I'm used to being the only person who notices statues. Usually I'll be out in a public park somewhere, generally very late at night, and while everyone else is finding places to throw up or urinate, I'll be reading plaques and saying things like, "Who the hell is John Adamson, and why should anyone care?". I still don't know, but what I do know is that nobody I've ever encountered a statue with has ever had the first clue as to who it's for, or why people pay for statues to be put up in the first place.
What this means is that, as usual, the sudden emergence of this 'hot button issue' has caught big sections of the population entirely unprepared. And it's into this gap of understanding that the usual bigots and loonies have flocked, attempting to cast (no pun) the issue as stuff it is emphatically not.
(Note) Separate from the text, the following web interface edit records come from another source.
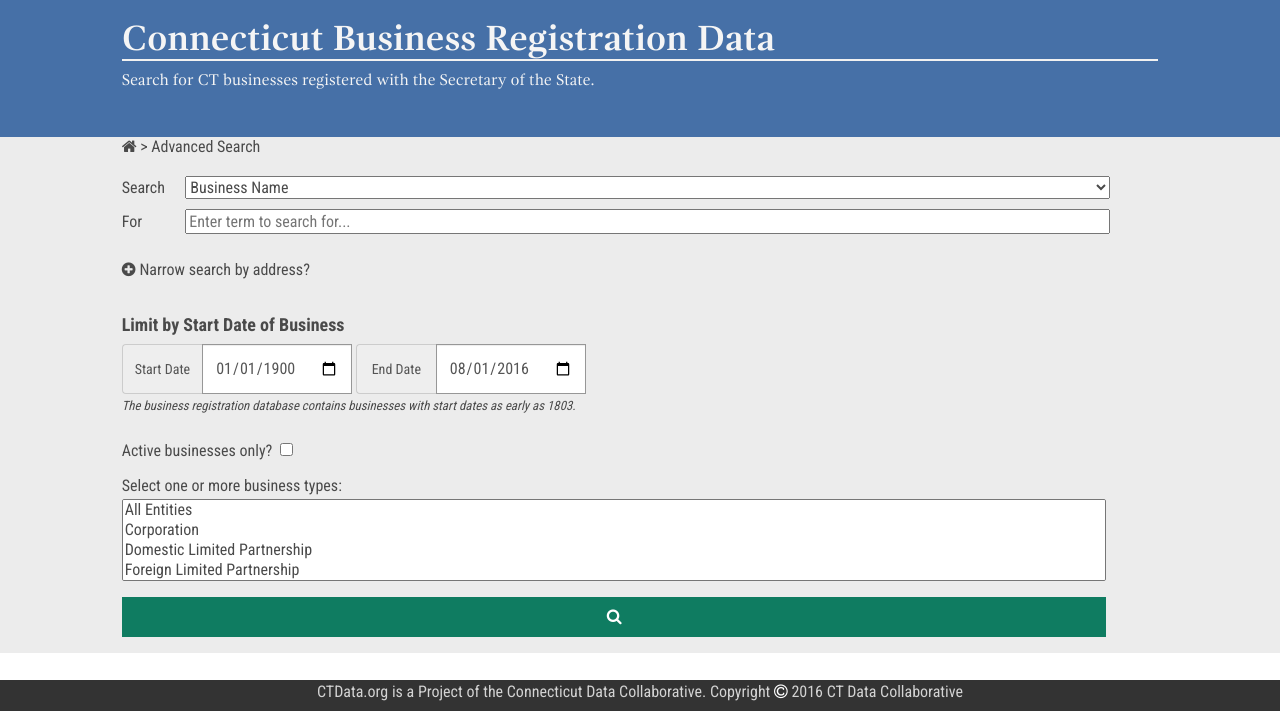
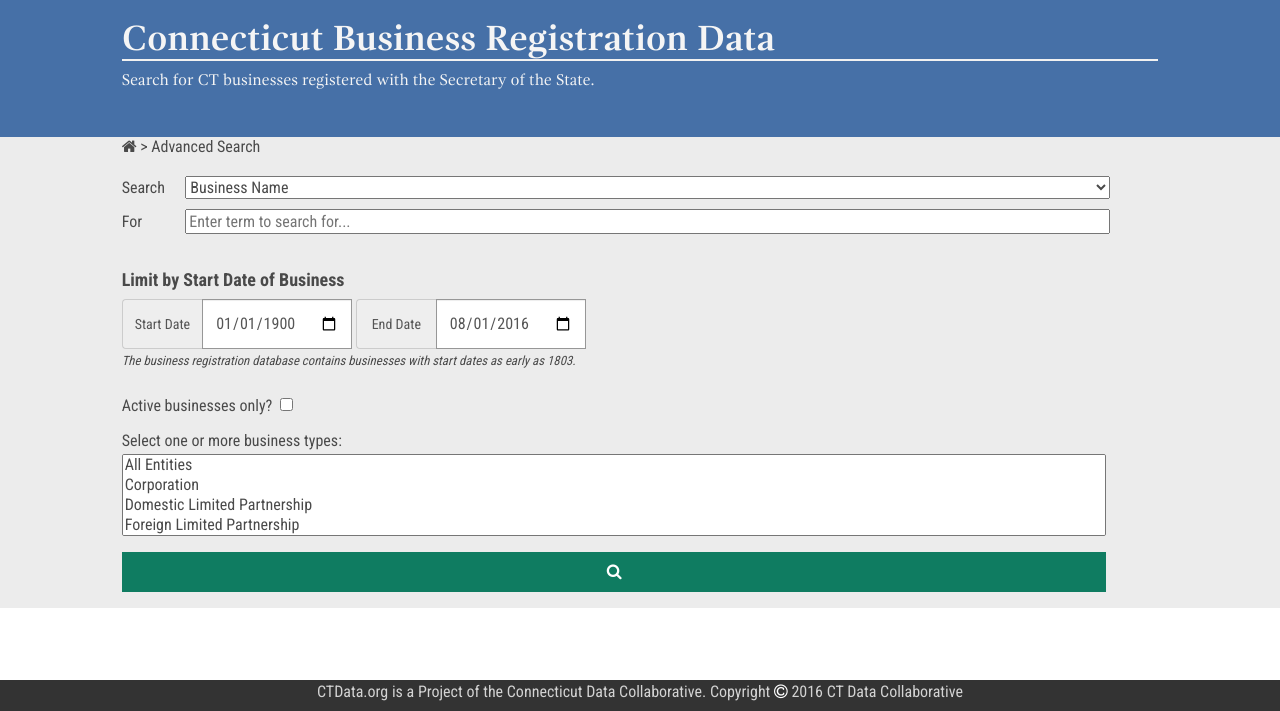
Before and after one commit to CT-Data-Collaborative/ctdata-sots-search, a Flask app: page /advanced_search in a window 1280 px wide. Shown: the part 89-800 px from the top of the page. Run offline with Flask 2, Linux system fonts and the light colour scheme; parts of the project's set-up code (start-up, migrations or seed data) failed here and were passed over; some libraries are stand-ins or nearby versions.

Commit message:
disabled search field limitations and simplified query

```diff
--- a/web/sots/templates/partials/advanced-search-form.html
+++ b/web/sots/templates/partials/advanced-search-form.html
@@ -5,13 +5,13 @@
                 <p><span class="input-label">Search</span> {{ form.index_field }}</p>
                 <p><span class="input-label">For</span> {{ form.query(size=30, placeholder='Enter term to search for...') }}</p>
             </div>
-            <div id="limit-tweaks" class="search-tweaks">
-                <p><i class="fa fa-plus-circle button button--toggle"></i><span id="search-limit">Narrow search by address?</span></p>
-                <p id="limit-by-field" class="hidden">
-                    {{ form.query_limit(size=30, placeholder='Limit by...') }}
-                </p>
-                <!-- /.hidden -->
-            </div>
+            <!--<div id="limit-tweaks" class="search-tweaks">-->
+                <!--<p><i class="fa fa-plus-circle button button&#45;&#45;toggle"></i><span id="search-limit">Narrow search by address?</span></p>-->
+                <!--<p id="limit-by-field" class="hidden">-->
+                    <!--{{ form.query_limit(size=30, placeholder='Limit by...') }}-->
+                <!--</p>-->
+                <!--&lt;!&ndash; /.hidden &ndash;&gt;-->
+            <!--</div>-->
             <!-- /.search-tweaks -->
             <div class="search-tweaks">
                 <h4>Limit by Start Date of Business</h4>
--- a/web/sots/views.py
+++ b/web/sots/views.py
@@ -99,46 +99,64 @@ def get_latest_report(bus_id):
         return "No Reports Found"
 
 def query(q_object):
-    tq = func.plainto_tsquery('english', q_object['query'])
-    if len(q_object['query_limit']) > 0:
-        tql = func.plainto_tsquery('english', q_object['query_limit'])
-        if q_object['index_field'] == 'business_name':
-            address = tql
-            name = tq
+    results = FullTextIndex.query.filter(FullTextIndex.index_name == q_object['index_field'])
+    if q_object['query'] != '':
+        tq = func.plainto_tsquery('english', q_object['query'])
+        results = results.filter(FullTextIndex.document.op('@@')(tq))
+    if q_object['active']:
+        results = results.filter(FullTextIndex.status == 'Active')
+    if q_object['start_date'] and q_object['end_date']:
+        results = results.filter(FullTextIndex.dt_origin >= q_object['start_date']).filter(FullTextIndex.dt_origin <= q_object['end_date'])
+    if q_object['business_type']:
+        if q_object['business_type'] == ['All Entities']:
+            pass
         else:
-            address = tq
-            name = tql
-        results = FullTextCompositeIndex.query.filter(FullTextCompositeIndex.name.op('@@')(name)). \
-            filter(or_(FullTextCompositeIndex.address1.op('@@')(address),
-                       FullTextCompositeIndex.address2.op('@@')(address)))
-        if q_object['active']:
-            results = results.filter(FullTextCompositeIndex.status == 'Active')
-        if q_object['start_date'] and q_object['end_date']:
-            results = results.filter(
-                FullTextCompositeIndex.dt_origin.between(q_object['start_date'], q_object['end_date']))
-        if q_object['business_type']:
-            if q_object['business_type'] == ['All Entities']:
-                pass
-            else:
-                results = results.filter(FullTextCompositeIndex.type.in_(q_object['business_type']))
-
-    else:
-        results = FullTextIndex.query.filter(FullTextIndex.index_name == q_object['index_field']). \
-            filter(FullTextIndex.document.op('@@')(tq))
-        if q_object['active']:
-            results = results.filter(FullTextIndex.status == 'Active')
-        if q_object['start_date'] and q_object['end_date']:
-            results = results.filter(FullTextIndex.dt_origin.between(q_object['start_date'], q_object['end_date']))
-        if q_object['business_type']:
-            if q_object['business_type'] == ['All Entities']:
-                pass
-            else:
-                results = results.filter(FullTextIndex.type.in_(q_object['business_type']))
+            results = results.filter(FullTextIndex.type.in_(q_object['business_type']))
     if q_object['sort_order'] == 'desc':
         results = results.order_by(desc(q_object['sort_by']))
     else:
         results = results.order_by(q_object['sort_by'])
     return results
+    # if len(q_object['query_limit']) > 0:
+    #     tql = func.plainto_tsquery('english', q_object['query_limit'])
+    #     if q_object['index_field'] == 'business_name':
+    #         address = tql
+    #         name = tq
+    #     else:
+    #         address = tq
+    #         name = tql
+    #     results = FullTextIndex.query.filter(FullTextIndex.name.op('@@')(name)). \
+    #         filter(or_(FullTextIndex.address1.op('@@')(address),
+    #                    FullTextIndex.address2.op('@@')(address)))
+    #     if q_object['active']:
+    #         results = results.filter(FullTextIndex.status == 'Active')
+    #     if q_object['start_date'] and q_object['end_date']:
+    #         results = results.filter(
+    #             FullTextIndex.dt_origin >= q_object['start_date']).filter(
+    #             FullTextIndex.dt_origin <= q_object['end_date'])
+    #     if q_object['business_type']:
+    #         if q_object['business_type'] == ['All Entities']:
+    #             pass
+    #         else:
+    #             results = results.filter(FullTextIndex.type.in_(q_object['business_type']))
+
+    # else:
+        # results = FullTextIndex.query.filter(FullTextIndex.index_name == q_object['index_field']). \
+        #     filter(FullTextIndex.document.op('@@')(tq))
+        # if q_object['active']:
+        #     results = results.filter(FullTextIndex.status == 'Active')
+        # if q_object['start_date'] and q_object['end_date']:
+        #     results = results.filter(FullTextIndex.dt_origin >= q_object['start_date']).filter(FullTextIndex.dt_origin <= q_object['end_date'])
+        # if q_object['business_type']:
+        #     if q_object['business_type'] == ['All Entities']:
+        #         pass
+        #     else:
+        #         results = results.filter(FullTextIndex.type.in_(q_object['business_type']))
+    # if q_object['sort_order'] == 'desc':
+    #     results = results.order_by(desc(q_object['sort_by']))
+    # else:
+    #     results = results.order_by(q_object['sort_by'])
+    # return results
 
 
 @app.route('/search_results', methods=['GET'])
```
From the conservative 'destruction of history' nonsense, to the progressive grievance factory's 'endorsement of crime' polemics, the issue of statues is set to become another battleground for the nation's political soul, only this time potentially without the toxic scrutiny of innocent citizens' lives which comes with the Marriage Equality 'debate'.
So why do statues go up? And how, after a snappy five thousand years of living with and participating in the practice, can we still be as confused about this as we so patently are? The conservatives are right in that the central motivation is a kind of 'public history'. Prominent or otherwise significant figures in the formation of thought or the nation, or whatever, are commemorated in more or less random locations around the city, with little plaques curtly explaining who they are and why we should care. This is indeed a form of concrete (again, no pun) collective memory. But the progressives are also correct in saying that there is an element of morality in memorialisation. The strong implication of a statue is that its subject is someone to be admired - figuratively (because literally) placed on a pedestal. But there are statues of Bligh, Boudica, Napoleon, and other far from unambiguously admirable people, erected much more because the individual in question is considered to be important, rather than actually good.
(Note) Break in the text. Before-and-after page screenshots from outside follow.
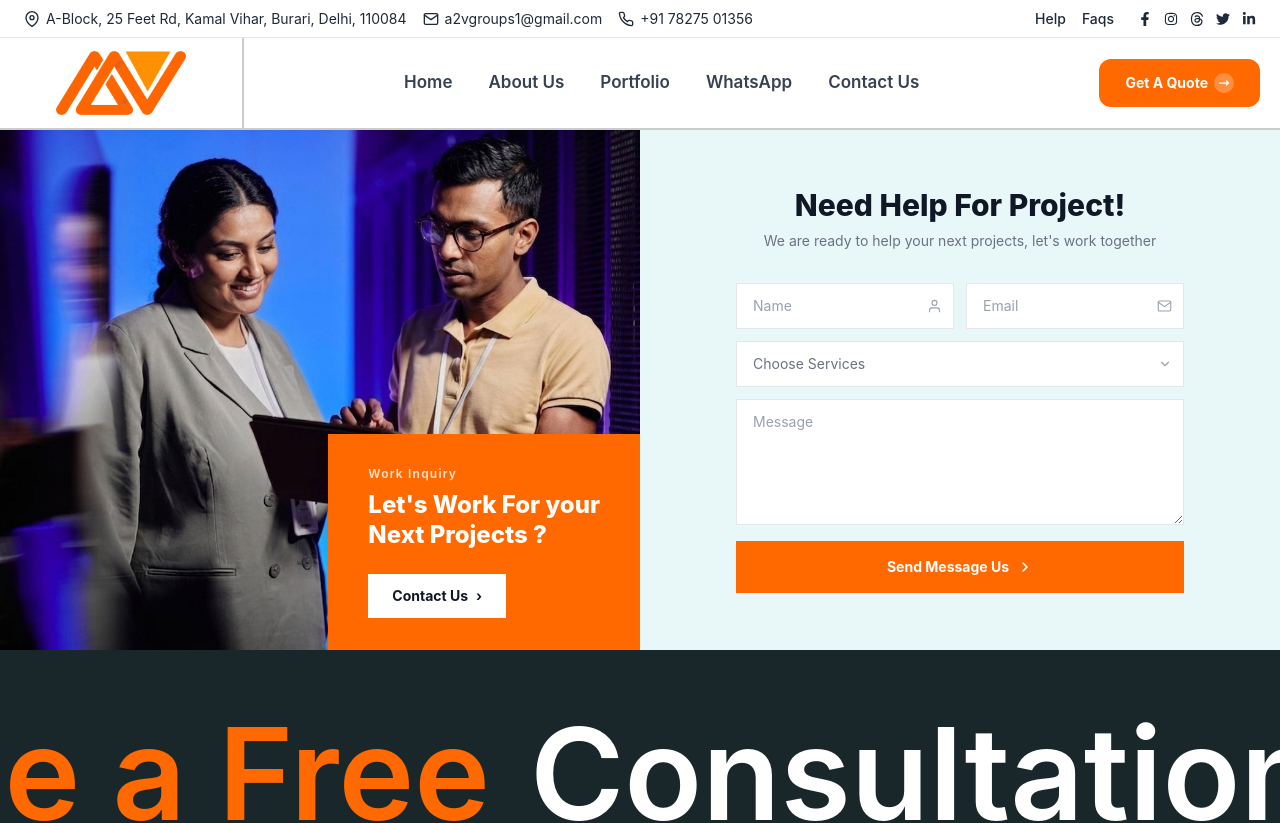
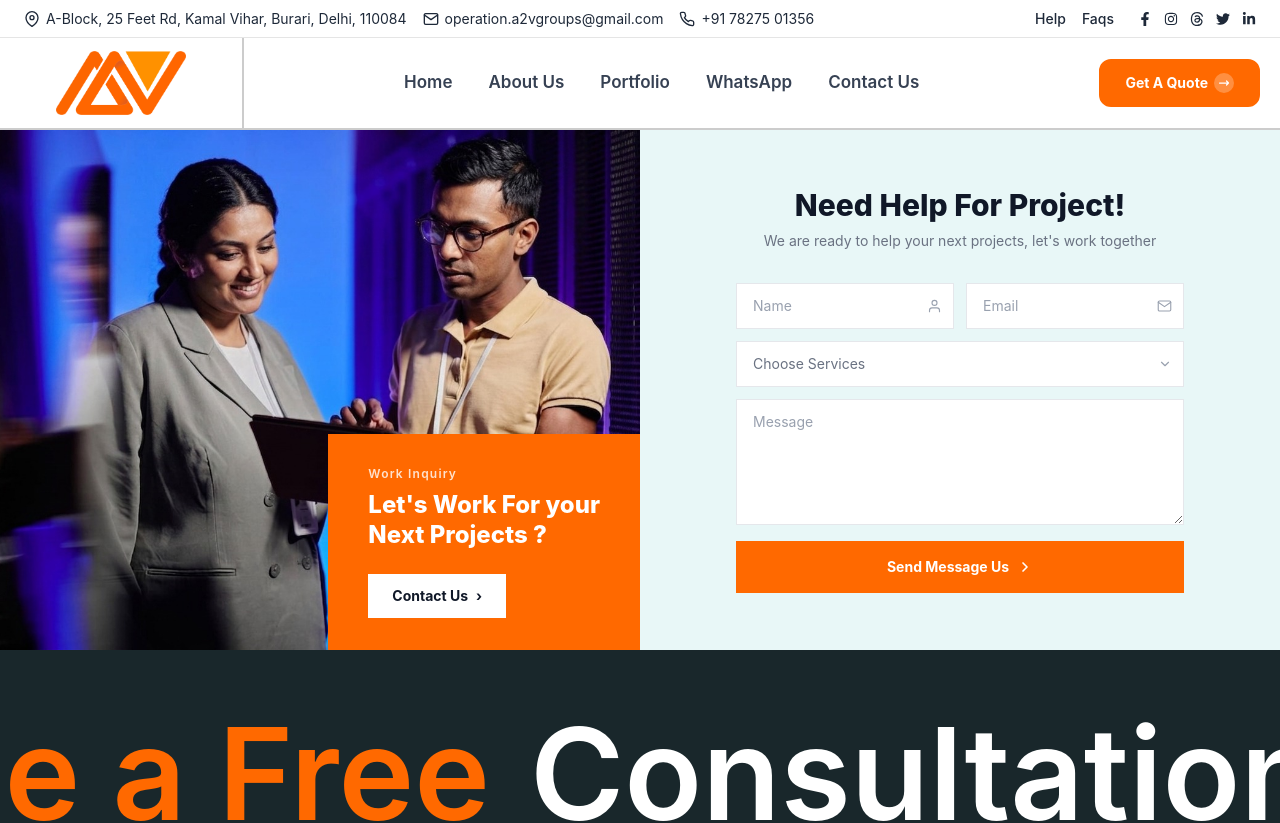
Before and after one commit to A2VOperations/A2V-web, a Next.js app: page /home/contact in a window 1280 px wide. Shown: the top 823 px of the page. Built offline with nearby package versions, Linux system fonts and the light colour scheme.

Commit message:
linkdin change

```diff
--- a/app/(users)/contact/page.js
+++ b/app/(users)/contact/page.js
@@ -149,7 +149,8 @@ export default function ContactPage() {
                   ),
                   label: "Email",
                   value:
-                    process.env.NEXT_PUBLIC_EMAIL || "a2vgroups1@gmail.com",
+                    process.env.NEXT_PUBLIC_EMAIL ||
+                    "operation.a2vgroups@gmail.com",
                 },
                 {
                   icon: (
@@ -331,14 +332,8 @@ export default function ContactPage() {
 
           <div className="relative min-h-[700px] w-full bg-white rounded-[2.5rem] border border-slate-100 shadow-2xl shadow-slate-200/50 overflow-hidden">
             {/* Loading Spinner Background */}
-            <div className="absolute inset-0 flex items-center justify-center bg-slate-50/30 backdrop-blur-[2px]">
+            <div className="absolute inset-0 top-24 flex items-center justify-center bg-slate-50/30 backdrop-blur-[2px]">
               <div className="flex flex-col items-center gap-4">
-                <div className="relative">
-                  <div className="w-16 h-16 border-4 border-orange-500/10 border-t-orange-500 rounded-full animate-spin"></div>
-                  <div className="absolute inset-0 flex items-center justify-center">
-                    <div className="w-8 h-8 bg-orange-500/10 rounded-full animate-pulse"></div>
-                  </div>
-                </div>
                 <div className="flex flex-col items-center">
                   <p className="text-sm font-black text-slate-800 uppercase tracking-widest">
                     A2V Calendar
--- a/app/(users)/privacy/page.js
+++ b/app/(users)/privacy/page.js
@@ -98,7 +98,7 @@ export default function PrivacyPage() {
             </p>
             <div className="flex flex-wrap gap-4">
               <a
-                href={`mailto:${process.env.NEXT_PUBLIC_EMAIL || "a2vgroups1@gmail.com"}`}
+                href={`mailto:${process.env.NEXT_PUBLIC_EMAIL || "operation.a2vgroups@gmail.com"}`}
                 className="bg-orange-500 text-white px-6 py-3 rounded-xl font-bold hover:bg-orange-600 transition shadow-lg shadow-orange-500/20"
               >
                 Email Privacy Dept
--- a/app/api/leads/route.js
+++ b/app/api/leads/route.js
@@ -45,7 +45,7 @@ export async function POST(request) {
       to: [
         process.env.EMAIL_TO ||
           process.env.NEXT_PUBLIC_EMAIL ||
-          "a2vgroups1@gmail.com",
+          "operation.a2vgroups@gmail.com",
       ],
       replyTo: trimmedEmail,
       subject: `New Lead: ${trimmedSubject || "Website Inquiry"} from ${trimmedName}`,
--- a/app/config.js
+++ b/app/config.js
@@ -1,7 +1,7 @@
 export const siteConfig = {
   brandName: "A2V Groups",
   phone: process.env.NEXT_PUBLIC_PHONE || "+91 78275 01356",
-  email: process.env.NEXT_PUBLIC_EMAIL || "a2vgroups1@gmail.com",
+  email: process.env.NEXT_PUBLIC_EMAIL || "operation.a2vgroups@gmail.com",
   address:
     process.env.NEXT_PUBLIC_ADDRESS ||
     "A-Block, 25 Feet Rd, Kamal Vihar, Burari, Delhi, 110084",
```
And this is really the essence of it. By far the most salient consideration when erecting statues is significance. The nature of the medium is such that fine shades of meaning, complex modes of communication, and so on, are basically impossible. I'm not saying they're not present - the statue of Bligh, for example, is deliberately stumpy, ugly, and truculent in stance. But this kind of fine symbolism is generally lost on the vast majority of the statue-ignoring public, and creators of public monuments must be aware of this general insensibility when it comes to their works. So statues are principally designed to memorialise the 'great' as distinct from the good. And, apart from a few notable exceptions (like Confederate memorials erected at the height of the Civil Rights Movement), in a largely neutral way.
Which brings us to the issue at hand. Should statues of colonialist, racist, or otherwise morally ambiguous figures be allowed to stand? I vote that we ask the children of Syria, or Yemen, or the citizens of Venezuela, or the women of Saudi Arabia - all the people most likely to give us the sensible answer, which is, "Who really gives a toss?". But, failing that, I think it isn't too hard to figure it out for ourselves. If statues are memory and a more or less tacit acceptance of certain values, then we should probably just leave them alone. Because we are generally pretty crap at remembering our past, and as a nation we are, by and large, tacitly accepting of our racist, murderous past. So until and unless those things change, I'd suggest that our current crop of statues is actually exactly representative of who we are. Pulling them down won't erase our deep-seated moral failings. It will only render them invisible.